Water Valve: The water valve is a term that is widely used among plumbers. It also refers to the valve that turns your water hose on and off, but the plumbers will likely be referring to the main water valve in your home when they mention this. Since this fixture controls the entire water supply going to your home, it will likely be turned off during a big bathroom remodel.

Waterspout: The waterspout is another commonly used term when plumbing work is being done. This refers to the fixture in the bathtub, which can also be called a faucet. It is located below the showerhead. 

Get the Results You Want

Rest assured that by knowing these terms, you can communicate well with your plumber to be on the same page. By doing this, you are sure to get the results that you want. Remember to let your plumber know what type of layout you want for your bathroom. It is also ideal to be involved in choosing the sink, bathtub, and other bathroom fixtures. These terms will help you understand what some of the plumbing fixtures do and why they are important.  

Are you still looking for a plumber? If you want to find trusted and reliable professionals in your area, I recommend checking HomeAdvisor. All contractors here need to be licensed and insured to join. Plus, since they pay for the opportunity to earn your business, they will be eager to earn it as well!


Kenneth Wilson
November 24, 2020
Bathroom Remodeling

Kenneth Wilson

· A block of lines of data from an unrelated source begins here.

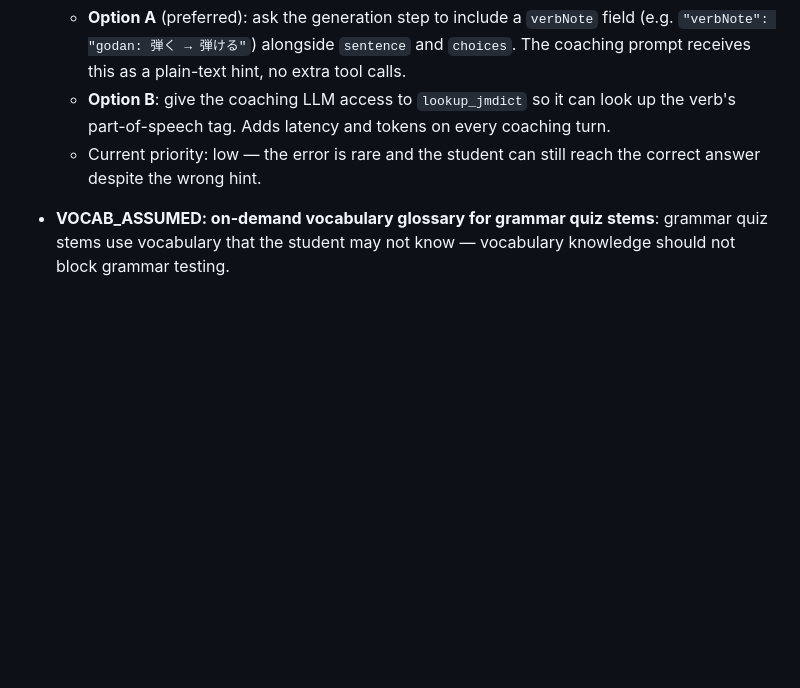
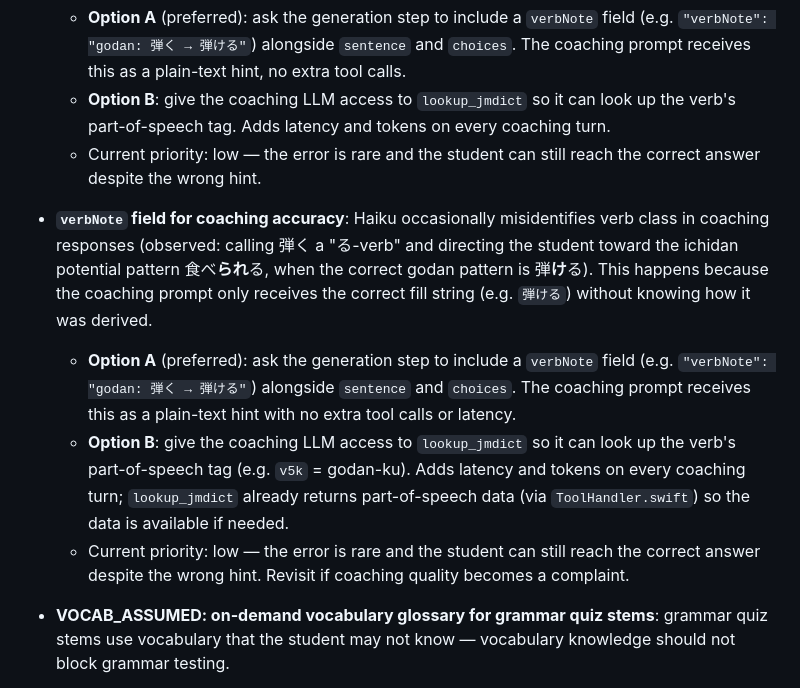
Before and after one commit to fasiha/obsidian-japanese-quizzer, a Markdown page: TODO-grammar.md, the part around one of its changes. Drawn GitHub-style; blank space fills up the shorter version.

```diff
--- a/TODO-grammar.md
+++ b/TODO-grammar.md
@@ -375,6 +420,21 @@ latency acceptable.
   - Current priority: low — the error is rare and the student can still reach the correct
     answer despite the wrong hint.
 
+- **`verbNote` field for coaching accuracy**: Haiku occasionally misidentifies verb class
+  in coaching responses (observed: calling 弾く a "る-verb" and directing the student
+  toward the ichidan potential pattern 食べ**られ**る, when the correct godan pattern is
+  弾**け**る). This happens because the coaching prompt only receives the correct fill
+  string (e.g. `弾ける`) without knowing how it was derived.
+  - **Option A** (preferred): ask the generation step to include a `verbNote` field
+    (e.g. `"verbNote": "godan: 弾く → 弾ける"`) alongside `sentence` and `choices`. The
+    coaching prompt receives this as a plain-text hint with no extra tool calls or latency.
+  - **Option B**: give the coaching LLM access to `lookup_jmdict` so it can look up the
+    verb's part-of-speech tag (e.g. `v5k` = godan-ku). Adds latency and tokens on every
+    coaching turn; `lookup_jmdict` already returns part-of-speech data (via `ToolHandler.swift`)
+    so the data is available if needed.
+  - Current priority: low — the error is rare and the student can still reach the correct
+    answer despite the wrong hint. Revisit if coaching quality becomes a complaint.
+
 - **VOCAB_ASSUMED: on-demand vocabulary glossary for grammar quiz stems**: grammar quiz
   stems use vocabulary that the student may not know — vocabulary knowledge should not
   block grammar testing.
```
Also changed, not shown: other parts of TODO-grammar.md (+45 -0 lines).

Retired contractor. Currently residing in Southwest Florida. Now in semi-retirement, I write and manage this blog focused on helping home owners make savvy decisions when it comes to finding contractors and getting their projects done. I also operate remodeling design service for homeowners.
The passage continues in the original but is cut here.